We know that content that gets a lot of reaction is more likely to make it to our customers Facebook newsfeed than other content, because of the way Facebook’s algorithm prioritises what to show.
But the question is, is this type of content also likely to get customers through the door?
A study by researchers Ashish Kumar, Ram Bezawada, Rishika Rishika, Ramkumar Janakiraman and P.K. Kannan  indicates that the answer to this question is Yes. The study, which I also mentioned here, examined the link between the level of engagement in a wine retailer’s social media page, and the company’s instore sales.
In terms of engagement, the study looked at:
- Valence – i.e., the sentiment of the posts. This factor is controlled by the firm.
- Receptivity – i.e. the popularity of the posts. This factor reflects the customer involvement with the content.
- Customer susceptibility to social media posts – i.e., the customer’s predisposition towards using social media. This factor reveals “the underlying mechanisms that may drive observed (subsequent) effects” (p.8).
As illustrated in table 1, the researchers found that popular posts had the most impact on both customer spending and cross-buying. Cross-buying refers to the
number of product categories that a customer buys from. A high number is taken to signal a strong relationship between the customer and the firm.
The next factor influencing sales was the post’s valence (i.e., the emotion conveyed or elicited by the post). Customer susceptibility had some impact, but not much.
Table 1. Impact of ongoing marketing communications on sales
Source: Kumar et al (2016)
In other words, this study reinforces the view that, when it comes to generating sales and developing the relationship, it is important to create content that is likely to get noticed, and create a reaction (likes, shares, comments…). I.e., volume of reaction is important.
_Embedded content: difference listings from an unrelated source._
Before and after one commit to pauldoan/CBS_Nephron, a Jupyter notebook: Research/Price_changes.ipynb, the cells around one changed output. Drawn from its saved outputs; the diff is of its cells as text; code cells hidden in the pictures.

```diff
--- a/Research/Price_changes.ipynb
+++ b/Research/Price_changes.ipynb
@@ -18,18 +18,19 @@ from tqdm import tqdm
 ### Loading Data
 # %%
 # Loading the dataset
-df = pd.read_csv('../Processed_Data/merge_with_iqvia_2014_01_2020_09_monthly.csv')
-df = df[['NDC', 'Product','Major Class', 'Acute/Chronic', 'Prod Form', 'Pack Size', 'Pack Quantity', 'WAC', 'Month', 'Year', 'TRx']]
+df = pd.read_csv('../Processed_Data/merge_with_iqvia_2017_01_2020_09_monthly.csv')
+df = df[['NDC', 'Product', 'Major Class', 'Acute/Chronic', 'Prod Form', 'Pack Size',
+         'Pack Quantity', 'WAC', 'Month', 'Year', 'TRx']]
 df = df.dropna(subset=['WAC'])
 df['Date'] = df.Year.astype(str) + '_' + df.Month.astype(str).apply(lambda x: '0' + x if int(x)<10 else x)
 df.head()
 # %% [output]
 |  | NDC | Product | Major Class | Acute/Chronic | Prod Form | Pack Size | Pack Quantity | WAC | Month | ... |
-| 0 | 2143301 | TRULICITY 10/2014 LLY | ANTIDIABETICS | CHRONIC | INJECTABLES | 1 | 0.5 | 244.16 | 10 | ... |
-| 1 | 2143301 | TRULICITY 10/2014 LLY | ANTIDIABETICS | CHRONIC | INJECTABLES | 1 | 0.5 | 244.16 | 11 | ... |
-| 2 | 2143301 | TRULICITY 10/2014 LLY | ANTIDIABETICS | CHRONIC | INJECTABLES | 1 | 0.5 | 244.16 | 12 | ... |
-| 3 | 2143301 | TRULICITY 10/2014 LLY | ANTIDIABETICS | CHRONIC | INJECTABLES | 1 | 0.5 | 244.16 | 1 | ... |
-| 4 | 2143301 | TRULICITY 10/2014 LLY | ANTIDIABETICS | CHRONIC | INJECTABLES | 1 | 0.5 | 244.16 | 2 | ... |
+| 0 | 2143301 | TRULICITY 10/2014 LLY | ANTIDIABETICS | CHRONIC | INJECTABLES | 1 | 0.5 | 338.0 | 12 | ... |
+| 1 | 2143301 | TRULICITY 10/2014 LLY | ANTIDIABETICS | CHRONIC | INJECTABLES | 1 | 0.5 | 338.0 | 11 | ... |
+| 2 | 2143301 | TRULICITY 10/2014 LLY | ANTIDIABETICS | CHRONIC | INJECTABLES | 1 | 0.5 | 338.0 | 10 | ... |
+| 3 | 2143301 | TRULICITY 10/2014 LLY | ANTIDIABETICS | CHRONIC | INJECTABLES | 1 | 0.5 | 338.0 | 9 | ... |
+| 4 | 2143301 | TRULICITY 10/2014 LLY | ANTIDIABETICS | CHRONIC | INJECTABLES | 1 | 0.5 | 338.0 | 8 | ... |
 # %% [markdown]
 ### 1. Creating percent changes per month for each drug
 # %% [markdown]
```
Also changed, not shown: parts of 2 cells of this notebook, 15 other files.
A similar effect had been observed in a study looking at the impact of online product reviews. That study (which I mentioned here), found that, for a mass market product, the number of online reviews that the product received had more influence on its success than the valence of the reviews.